__What this task involves__
Report every line in the listing that contains the string "successfully".

##### Provided material #####

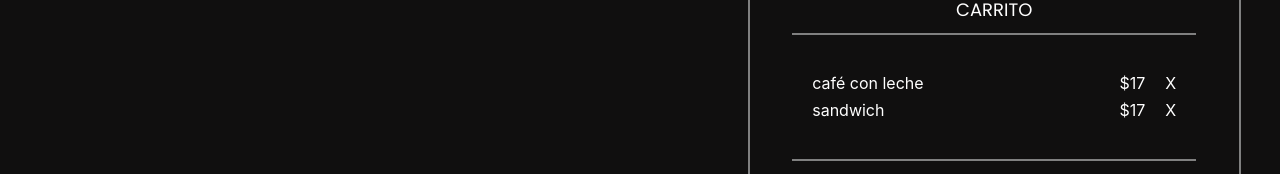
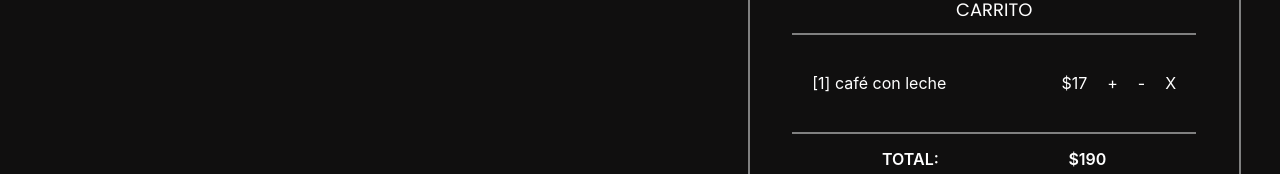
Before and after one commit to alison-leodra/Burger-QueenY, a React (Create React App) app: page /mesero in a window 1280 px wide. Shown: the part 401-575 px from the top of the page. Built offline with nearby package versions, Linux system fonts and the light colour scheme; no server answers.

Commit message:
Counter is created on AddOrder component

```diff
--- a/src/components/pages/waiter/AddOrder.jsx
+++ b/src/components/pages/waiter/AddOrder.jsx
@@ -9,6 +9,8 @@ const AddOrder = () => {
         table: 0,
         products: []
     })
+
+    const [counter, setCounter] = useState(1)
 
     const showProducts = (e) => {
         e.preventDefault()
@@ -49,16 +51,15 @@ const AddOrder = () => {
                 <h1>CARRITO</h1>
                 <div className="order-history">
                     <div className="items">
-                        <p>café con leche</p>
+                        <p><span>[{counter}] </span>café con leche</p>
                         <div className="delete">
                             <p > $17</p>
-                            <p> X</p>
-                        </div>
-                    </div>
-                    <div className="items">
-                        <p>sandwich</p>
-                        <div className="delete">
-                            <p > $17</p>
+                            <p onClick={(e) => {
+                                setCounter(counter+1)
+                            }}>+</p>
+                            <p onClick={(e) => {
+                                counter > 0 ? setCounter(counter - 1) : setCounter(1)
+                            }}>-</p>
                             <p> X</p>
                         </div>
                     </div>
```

#####
##### Provided material #####

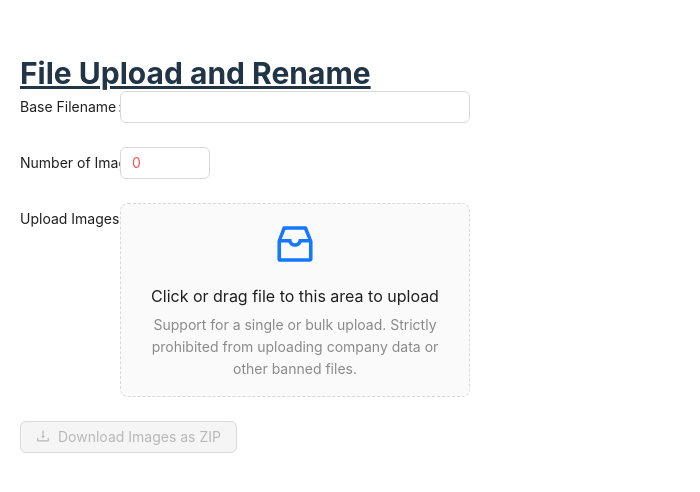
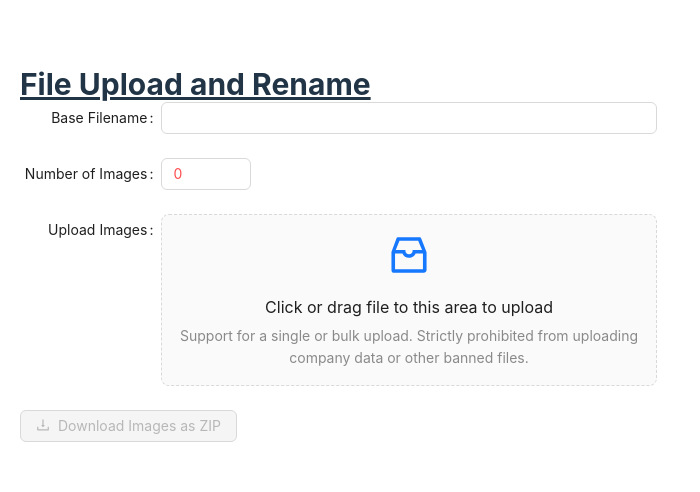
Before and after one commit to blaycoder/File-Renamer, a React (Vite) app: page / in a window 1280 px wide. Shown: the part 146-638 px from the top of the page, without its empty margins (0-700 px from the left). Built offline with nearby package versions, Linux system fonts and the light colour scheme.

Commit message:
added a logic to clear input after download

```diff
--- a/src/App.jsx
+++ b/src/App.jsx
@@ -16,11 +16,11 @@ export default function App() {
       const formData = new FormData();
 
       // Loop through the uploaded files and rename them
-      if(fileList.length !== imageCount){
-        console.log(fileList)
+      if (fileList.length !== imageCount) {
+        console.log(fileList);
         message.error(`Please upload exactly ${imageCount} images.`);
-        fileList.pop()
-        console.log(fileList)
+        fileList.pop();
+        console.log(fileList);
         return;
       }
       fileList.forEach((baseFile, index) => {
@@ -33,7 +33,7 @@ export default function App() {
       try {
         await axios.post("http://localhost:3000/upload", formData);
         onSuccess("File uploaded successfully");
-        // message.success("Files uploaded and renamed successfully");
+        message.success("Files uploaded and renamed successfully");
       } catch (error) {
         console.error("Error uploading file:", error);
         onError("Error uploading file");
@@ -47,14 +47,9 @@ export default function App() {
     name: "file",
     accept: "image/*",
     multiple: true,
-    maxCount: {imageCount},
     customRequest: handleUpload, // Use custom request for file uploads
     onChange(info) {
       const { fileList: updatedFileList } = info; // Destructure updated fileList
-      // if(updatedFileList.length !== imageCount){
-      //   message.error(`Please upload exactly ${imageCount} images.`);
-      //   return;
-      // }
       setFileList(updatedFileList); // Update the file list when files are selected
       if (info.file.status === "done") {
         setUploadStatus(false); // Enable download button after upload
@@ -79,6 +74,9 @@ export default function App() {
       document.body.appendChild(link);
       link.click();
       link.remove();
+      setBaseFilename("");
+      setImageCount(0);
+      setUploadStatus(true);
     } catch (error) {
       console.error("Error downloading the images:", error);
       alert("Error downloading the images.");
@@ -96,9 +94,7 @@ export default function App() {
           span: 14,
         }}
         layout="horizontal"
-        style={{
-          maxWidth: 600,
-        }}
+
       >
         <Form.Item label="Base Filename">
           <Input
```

#####

__Answer area__
         onSuccess("File uploaded successfully");
-        // message.success("Files uploaded and renamed successfully");
+        message.success("Files uploaded and renamed successfully");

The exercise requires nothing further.